Work instructions - Check the material that follows and say how many lines include the string "subgrid", giving the number alone.

Material for this exercise -
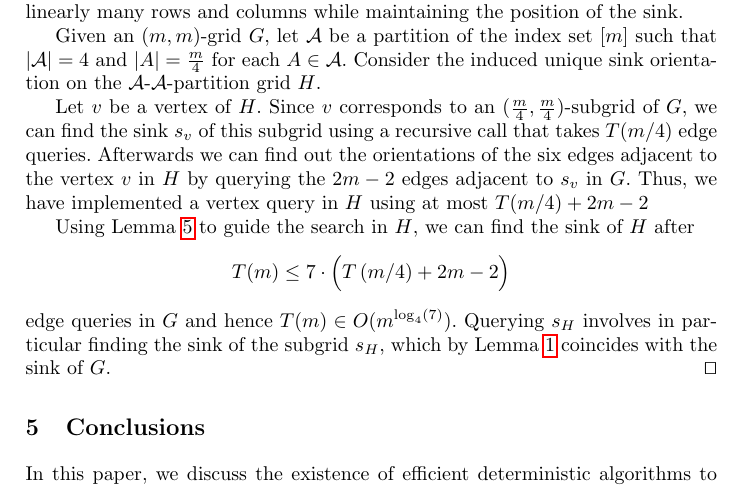
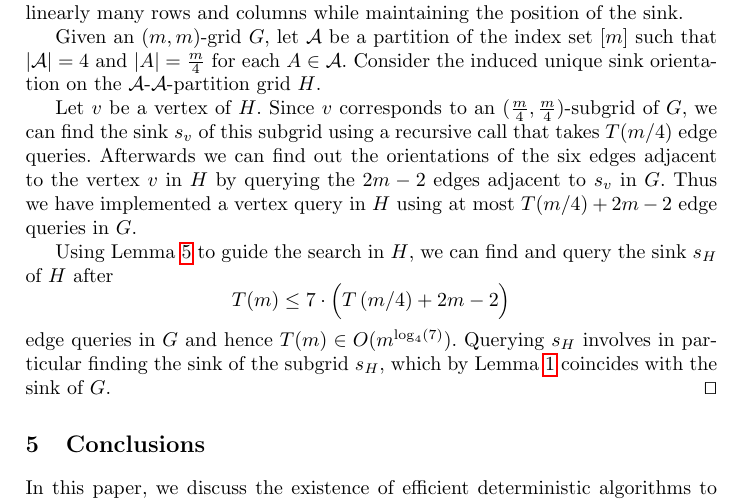
Before and after one commit to lfbarba/GridUSO, a LaTeX thesis (grid_uso_ipco.tex): part of page 11 of 15, cut so that both start at the same text. Compiled offline with pdfLaTeX.

Commit message:
Changed the wrong changes to the proof of Lemma 5

```diff
--- a/grid_uso_ipco.tex
+++ b/grid_uso_ipco.tex
@@ -609,17 +609,17 @@ We refer the reader to the full version of this paper for more details.
     Let $v$ be a vertex of $H$. Since $v$ corresponds to an $(\frac{m}{4},\frac{m}{4})$-subgrid of~$G$, we can find the sink $s_v$ of this subgrid using a recursive call that takes $T(m/4)$ edge queries.
     Afterwards we can find out the orientations of the six edges
     adjacent to the vertex $v$ in $H$ by querying the $2m-2$ edges adjacent to $s_v$ in $G$.
-    Thus, we have implemented a vertex query in $H$ using at most $T(m/4) + 2m - 2$
-    %Thus we have simulated a vertex query in $H$ using at most $T(m/4) + m$ edge queries in~$G$.
+    Thus we have implemented a vertex query in $H$ using at most $T(m/4) + 2m - 2$ edge queries in~$G$.
 
-Using Lemma~\ref{lem:4:7} to guide the search in $H$, we can find the sink of $H$ after
+Using Lemma~\ref{lem:4:7} to guide the search in $H$, we can find and query
+the sink $s_H$ of $H$ after
     \[
         T(m) \le 7 \cdot \Bigl( T \left( m/4 \right) + 2m-2 \Bigr)
     \]
     edge queries in $G$ and hence $T(m) \in O(m ^ {\log_4(7)})$.
     Querying $s_H$ involves in particular finding the sink of the subgrid
-        $s_H$, which by Lemma~\ref{lemma:USO-Lemma} coincides with the sink of
-        $G$.
+    $s_H$, which by Lemma~\ref{lemma:USO-Lemma} coincides with the sink of
+    $G$.
     \qed
 \end{proof}
 
```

Answer below - 2